Ari Hest Gets Gospelly.
The quiet in the main sanctuary room of the Unitarian Universalist church belied what would be a night filled with energy.
The room was perfect for the intimate housing of 100 concert goers: some family and friends, some interested patrons, but all fans of Ari Hest and Dawn Mitschele.
Orange light filled the room, reflecting off the stained glass and reaching high into the rafters as singer and songwriter Dawn Mitschele took the stage. She introduced each song, allowing the audience a glimpse into the person behind the music.
Mitschele, armed with a bird-ornamented acoustic guitar, began the night with the hauntingly soothing “Lamplighter,” one of the more well-known tracks off her EP, Love Remains.
The near-ballad songs like “Lamplighter” were complemented by her more upbeat, bluesy numbers like “Whistle Stop” and “Once And Again Friend,” which held the audience who sang along, clapped their hands and tapped their feet, in rapt attention.
Though Mitschele currently lives in San Diego, she is a Jersey native. Her song “Float Like A Feather,” with its Jersey influenced imagery and sensibilities, was requested enthusiastically and received in the same manner.
Hest joined her on her song “My Love Has A Home,” a waltz about conquering loneliness.
“Being a [Jersey] native, it feels wonderful to work with Outpost in the Burbs. It’s a great way to support the community; my experience has been fantastic. Everyone here is so kind and welcoming,” said Mitschele after her set.
When Ari Hest took the stage, the room’s orange glow had given way to darkness, the only light on Hest, whose image was reflected in the grand piano beside him and in the sheen of his humble Gibson.
Ari Hest began the show like a true veteran: a simple “hey” before tapping on the body of his acoustic and singing the opening the lines of “Know Where,” a song off his new album The Fire Plays.
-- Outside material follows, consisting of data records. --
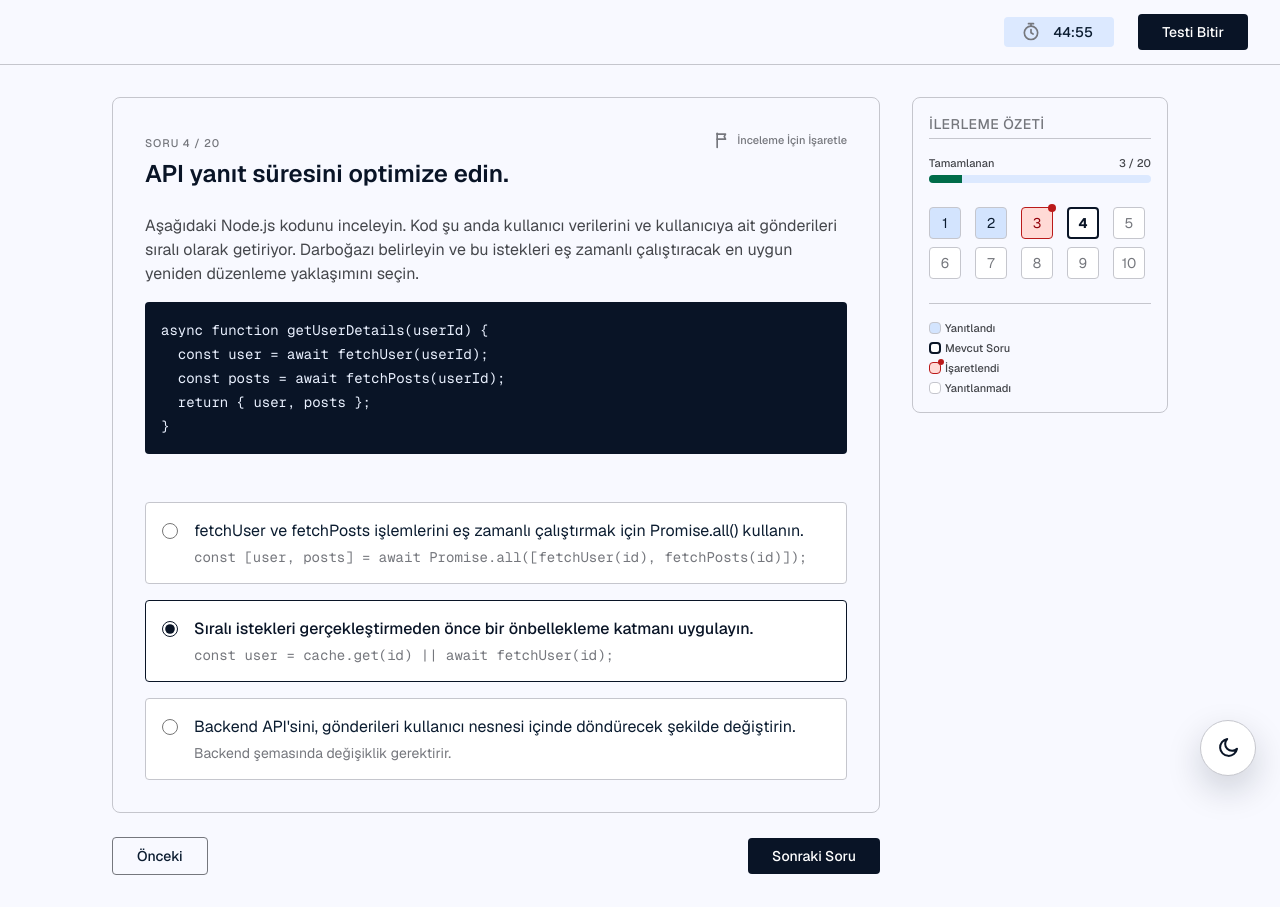
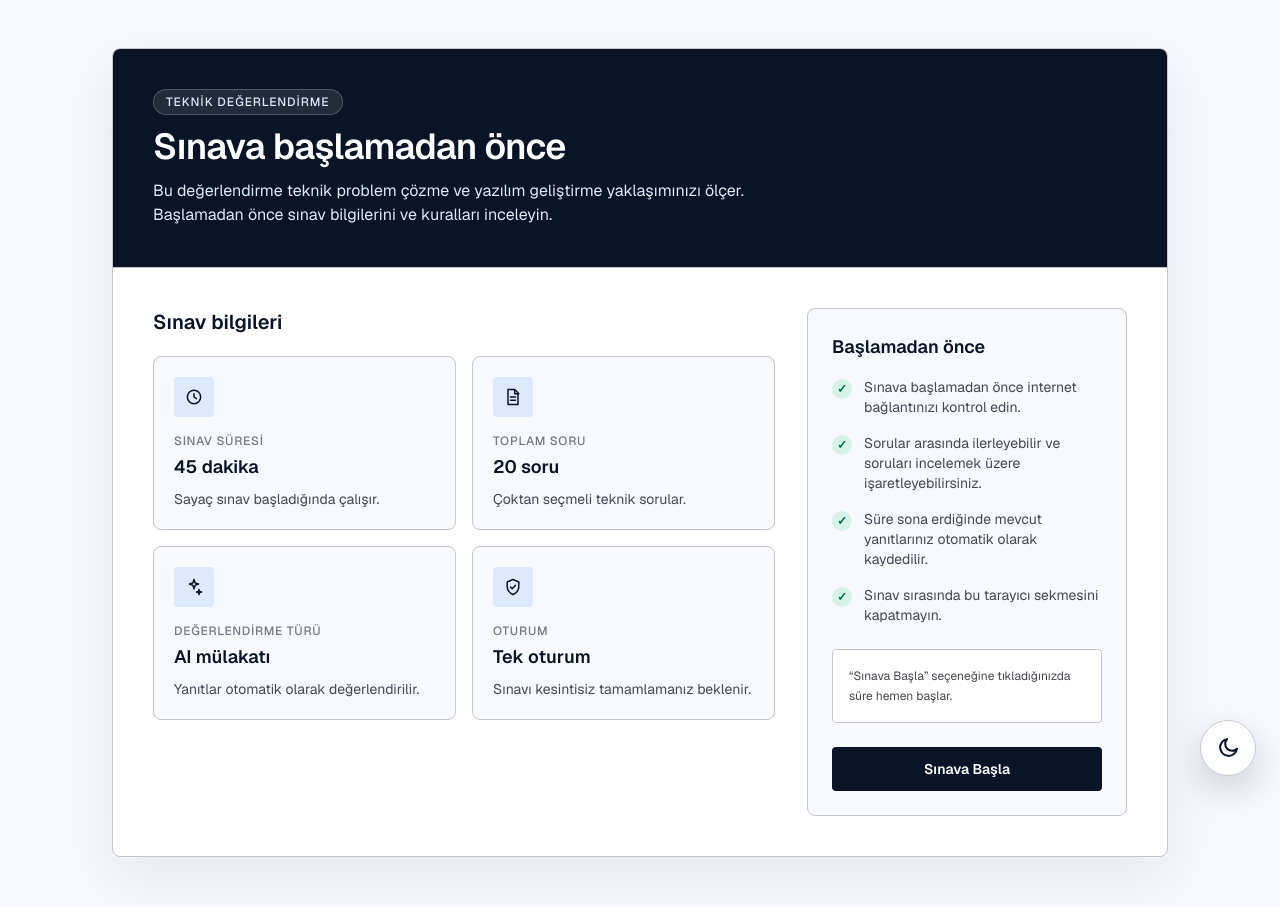
Before and after one commit to emreucbudak/Vettingo-Frontend, a Next.js app: page /assessment in a window 1280 px wide. Built offline with nearby package versions, Linux system fonts and the light colour scheme.

Commit message:
Add assessment introduction flow

```diff
--- a/app/assessment/page.tsx
+++ b/app/assessment/page.tsx
@@ -1,10 +1,10 @@
 import type { Metadata } from "next";
-import { AssessmentPage } from "@/widgets/assessment";
+import { AssessmentIntroPage } from "@/widgets/assessment-intro";
 
 export const metadata: Metadata = {
-  title: "Değerlendirme | Vettingo",
+  title: "Sınav Bilgileri | Vettingo",
 };
 
 export default function AssessmentRoute() {
-  return <AssessmentPage />;
+  return <AssessmentIntroPage />;
 }
--- /dev/null
+++ b/app/assessment/session/page.tsx
@@ -0,0 +1,10 @@
+import type { Metadata } from "next";
+import { AssessmentPage } from "@/widgets/assessment";
+
+export const metadata: Metadata = {
+  title: "Değerlendirme Oturumu | Vettingo",
+};
+
+export default function AssessmentSessionRoute() {
+  return <AssessmentPage />;
+}
--- /dev/null
+++ b/src/features/assessment-access/index.ts
@@ -0,0 +1,5 @@
+export {
+  grantAssessmentAccess,
+  hasAssessmentAccess,
+  revokeAssessmentAccess,
+} from "./model/assessment-access";
--- /dev/null
+++ b/src/features/assessment-access/model/assessment-access.ts
@@ -0,0 +1,40 @@
+const assessmentAccessKey = "vettingo:assessment-access";
+const assessmentAccessTtlMs = 10 * 60 * 1000;
+
+type AssessmentAccessGrant = {
+  expiresAt: number;
+};
+
+export function grantAssessmentAccess() {
+  const grant: AssessmentAccessGrant = {
+    expiresAt: Date.now() + assessmentAccessTtlMs,
+  };
+
+  window.sessionStorage.setItem(assessmentAccessKey, JSON.stringify(grant));
+}
+
+export function hasAssessmentAccess() {
+  const storedGrant = window.sessionStorage.getItem(assessmentAccessKey);
+
+  if (!storedGrant) {
+    return false;
+  }
+
+  try {
+    const grant = JSON.parse(storedGrant) as AssessmentAccessGrant;
+    const isValid = Number.isFinite(grant.expiresAt) && grant.expiresAt > Date.now();
+
+    if (!isValid) {
+      revokeAssessmentAccess();
+    }
+
+    return isValid;
+  } catch {
+    revokeAssessmentAccess();
+    return false;
+  }
+}
+
+export function revokeAssessmentAccess() {
+  window.sessionStorage.removeItem(assessmentAccessKey);
+}
--- a/src/shared/config/routes.ts
+++ b/src/shared/config/routes.ts
@@ -11,4 +11,5 @@ export const ROUTES = {
   newJob: "/jobs/new",
   talentBenchmarking: "/talent-benchmarking",
   assessment: "/assessment",
+  assessmentSession: "/assessment/session",
 } as const;
--- /dev/null
+++ b/src/widgets/assessment-intro/index.ts
@@ -0,0 +1 @@
+export { AssessmentIntroPage } from "./ui/assessment-intro-page";
--- /dev/null
+++ b/src/widgets/assessment-intro/ui/assessment-intro-page.tsx
@@ -0,0 +1,116 @@
+"use client";
+
+import { useRouter } from "next/navigation";
+import { assessmentOverview } from "@/entities/assessment";
+import { grantAssessmentAccess } from "@/features/assessment-access";
+import { ROUTES } from "@/shared/config/routes";
+
+const examDetails = [
+  {
+    label: "Sınav süresi",
+    value: `${assessmentOverview.durationInSeconds / 60} dakika`,
+    detail: "Sayaç sınav başladığında çalışır.",
+  },
+  {
+    label: "Toplam soru",
+    value: `${assessmentOverview.totalQuestions} soru`,
+    detail: "Çoktan seçmeli teknik sorular.",
+  },
+  {
+    label: "Değerlendirme türü",
+    value: "AI mülakatı",
+    detail: "Yanıtlar otomatik olarak değerlendirilir.",
+  },
+  {
+    label: "Oturum",
+    value: "Tek oturum",
+    detail: "Sınavı kesintisiz tamamlamanız beklenir.",
+  },
+] as const;
+
+const examRules = [
+  "Sınava başlamadan önce internet bağlantınızı kontrol edin.",
+  "Sorular arasında ilerleyebilir ve soruları incelemek üzere işaretleyebilirsiniz.",
+  "Süre sona erdiğinde mevcut yanıtlarınız otomatik olarak kaydedilir.",
+  "Sınav sırasında bu tarayıcı sekmesini kapatmayın.",
+] as const;
+
+function InfoIcon({ name }: { name: "clock" | "document" | "spark" | "shield" }) {
+  const paths = {
+    clock: <><circle cx="12" cy="12" r="8" /><path d="M12 8v4l3 2" /></>,
+    document: <><path d="M6 3h8l4 4v14H6z" /><path d="M14 3v5h5M9 12h6M9 16h6" /></>,
+    spark: <><path d="m12 3 1.4 4.1L17.5 8.5l-4.1 1.4L12 14l-1.4-4.1-4.1-1.4 4.1-1.4z" /><path d="m18 15 .7 2.3L21 18l-2.3.7L18 21l-.7-2.3L15 18l2.3-.7z" /></>,
+    shield: <><path d="M12 3 5 6v5c0 4.6 2.8 8 7 10 4.2-2 7-5.4 7-10V6z" /><path d="m9 12 2 2 4-4" /></>,
+  };
+
+  return (
+    <svg aria-hidden="true" className="h-5 w-5" fill="none" stroke="currentColor" strokeLinecap="round" strokeLinejoin="round" strokeWidth="1.8" viewBox="0 0 24 24">
+      {paths[name]}
+    </svg>
+  );
+}
+
+export function AssessmentIntroPage() {
+  const router = useRouter();
+
+  const startAssessment = () => {
+    grantAssessmentAccess();
+    router.push(ROUTES.assessmentSession);
+  };
+
+  return (
+    <div className="min-h-screen bg-[#f8f9ff] px-4 py-8 text-[#0b1c30] md:px-8 md:py-12">
+      <main className="mx-auto w-full max-w-[1056px]">
+        <section className="overflow-hidden rounded-lg border border-[#c5c6cd] bg-white shadow-[0_20px_60px_rgba(9,20,38,0.08)]">
+          <header className="border-b border-[#c5c6cd] bg-[#091426] px-6 py-8 text-white sm:px-10 sm:py-10">
+            <span className="mb-3 inline-flex rounded-full border border-white/20 bg-white/10 px-3 py-1 text-xs font-medium uppercase tracking-[0.08em] text-[#dce9ff]">
+              Teknik değerlendirme
+            </span>
+            <h1 className="max-w-2xl text-3xl font-semibold tracking-[-0.02em] sm:text-4xl">
+              Sınava başlamadan önce
+            </h1>
+            <p className="mt-3 max-w-2xl text-sm leading-6 text-[#dce9ff] sm:text-base">
+              Bu değerlendirme teknik problem çözme ve yazılım geliştirme yaklaşımınızı ölçer. Başlamadan önce sınav bilgilerini ve kuralları inceleyin.
+            </p>
+          </header>
+
+          <div className="grid gap-8 p-6 sm:p-10 lg:grid-cols-[1fr_320px]">
+            <div>
+              <h2 className="text-xl font-semibold text-[#091426]">Sınav bilgileri</h2>
+              <div className="mt-5 grid gap-4 sm:grid-cols-2">
+                {examDetails.map((detail, index) => (
+                  <article className="rounded-lg border border-[#c5c6cd] bg-[#f8f9ff] p-5" key={detail.label}>
+                    <div className="mb-4 flex h-10 w-10 items-center justify-center rounded bg-[#dce9ff] text-[#091426]">
+                      <InfoIcon name={(["clock", "document", "spark", "shield"] as const)[index]} />
+                    </div>
+                    <p className="text-xs font-medium uppercase tracking-[0.06em] text-[#75777d]">{detail.label}</p>
+                    <p className="mt-1 text-lg font-semibold text-[#091426]">{detail.value}</p>
+                    <p className="mt-2 text-sm leading-5 text-[#45474c]">{detail.detail}</p>
+                  </article>
+                ))}
+              </div>
+            </div>
+
+            <aside className="rounded-lg border border-[#c5c6cd] bg-[#f8f9ff] p-6">
+              <h2 className="text-lg font-semibold text-[#091426]">Başlamadan önce</h2>
+              <ul className="mt-4 space-y-4">
+                {examRules.map((rule) => (
+                  <li className="flex gap-3 text-sm leading-5 text-[#45474c]" key={rule}>
+                    <span aria-hidden="true" className="mt-0.5 flex h-5 w-5 shrink-0 items-center justify-center rounded-full bg-[#d7f3e7] text-xs font-bold text-[#006c49]">✓</span>
+                    {rule}
+                  </li>
+                ))}
+              </ul>
+              <div className="mt-6 rounded border border-[#c5c6cd] bg-white p-4 text-xs leading-5 text-[#45474c]">
+                “Sınava Başla” seçeneğine tıkladığınızda süre hemen başlar.
+              </div>
+              <button className="mt-6 w-full rounded bg-[#091426] px-5 py-3 text-sm font-semibold text-white transition-colors hover:bg-[#1e293b] focus-visible:outline-2 focus-visible:outline-offset-2 focus-visible:outline-[#091426]" onClick={startAssessment} type="button">
+                Sınava Başla
+              </button>
+            </aside>
+          </div>
+        </section>
+      </main>
+    </div>
+  );
+}
--- a/src/widgets/assessment/ui/assessment-page.tsx
+++ b/src/widgets/assessment/ui/assessment-page.tsx
@@ -1,5 +1,7 @@
 "use client";
 
+import { useEffect, useSyncExternalStore } from "react";
+import { useRouter } from "next/navigation";
 import {
   assessmentAnswerOptions,
   assessmentLegend,
@@ -9,7 +11,12 @@ import {
   initialAssessmentAnswer,
   type AssessmentAnswerId,
 } from "@/entities/assessment";
+import { hasAssessmentAccess, revokeAssessmentAccess } from "@/features/assessment-access";
 import { useAssessmentSession } from "@/features/assessment-session";
+import { ROUTES } from "@/shared/config/routes";
+
+const subscribeToAssessmentAccess = () => () => undefined;
+const getServerAssessmentAccess = (): boolean | null => null;
 
 const questionStatusClasses = {
   answered: "border-[#c5c6cd] bg-[#d3e4fe] text-[#0b1c30]",
@@ -266,6 +273,12 @@ function AssessmentActions() {
 }
 
 export function AssessmentPage() {
+  const router = useRouter();
+  const assessmentAccess = useSyncExternalStore<boolean | null>(
+    subscribeToAssessmentAccess,
+    hasAssessmentAccess,
+    getServerAssessmentAccess,
+  );
   const {
     finishAssessment,
     formattedTime,
@@ -276,12 +289,31 @@ export function AssessmentPage() {
     toggleFlag,
   } = useAssessmentSession(assessmentOverview.durationInSeconds, initialAssessmentAnswer);
 
+  useEffect(() => {
+    if (assessmentAccess === false) {
+      router.replace(ROUTES.assessment);
+    }
+  }, [assessmentAccess, router]);
+
+  const handleFinish = () => {
+    finishAssessment();
+    revokeAssessmentAccess();
+  };
+
+  if (assessmentAccess !== true) {
+    return (
+      <div className="flex min-h-screen items-center justify-center bg-[#f8f9ff] px-4 text-sm font-medium text-[#45474c]">
+        Sınav oturumu kontrol ediliyor...
+      </div>
+    );
+  }
+
   return (
     <div className="flex min-h-screen flex-col bg-[#f8f9ff] text-[#0b1c30]">
       <AssessmentHeader
         formattedTime={formattedTime}
         isFinished={isFinished}
-        onFinish={finishAssessment}
+        onFinish={handleFinish}
       />
       <div className="flex min-h-[calc(100dvh-4rem)] w-full flex-col justify-center px-4 py-6 md:px-8 md:py-8">
         <div className="mx-auto flex w-full max-w-[1056px] flex-col gap-8 lg:flex-row lg:items-start">
```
Ari Hest was joined by drummer Doug Yowell, who energized his set with smart drum work, shuffling with brushes, shaking a leg mounted foot shaker and even looping with a drum pad to give a full sound to Hest’s songs.
Chrissi Poland, described by Hest as a “singer, dancer and all around fine human being,” joined him on his songs “Erica,” “The Weight” and “Bird Never Flies,” her alto voice mixing with the crisp, deep tone of Hest’s to create ethereal harmonies.
Ari Hest has a particular knack with interacting with the audience. The awkward laughs quickly turned genuine as Hest really warmed himself up to them; Yowell contributed with his impression of the Irish record producer of The Fire Plays.
For Ari Hest’s song “Cranberry Lake,” Hest invited a female audience member on stage to sing a few verses. Denise Conn, a volunteer with Outpost in The Burbs for over three years, gladly accepted Hest’s invitation, not only singing the verses that Hest fed her on stage, but even adding her own harmony to Hest’s portions of the song.
The quality of Ari Hest’s music is only strengthened by his excellent rapport with the audience. Mike Zubritsky, a long-time fan of Hest, and 15-time attendee of his shows, had nothing but praise for the singer and songwriter: “This is my first time hearing the new album live, but I’ve seen him before; he always delivers.”
After the show, Hest expressed his pleasure in his third Outpost in the Burbs performance, saying, “I’m happy to be part of this kind of charity. I enjoy playing shows for them because these aren’t your typical music venues, there’s more of an intimate vibe.”
Both Hest and Mitschele signed CD’s at the end of their sets at the vendor table in the back of the venue.
Join Outpost in the Burbs for their upcoming shows. The Kennedys will be joined by guest Edward Rodgers April 12 at Fletcher Hall. Tickets are $22 in advance and $27 on the day of the show. To purchase tickets, visit Keil’s Pharmacy on 732 Valley Road (cash or check only) or Studio042 Super Business Printer on 423 Bloomfield Avenue (cash or check only). Additionally, you can purchase tickets online at ticketweb.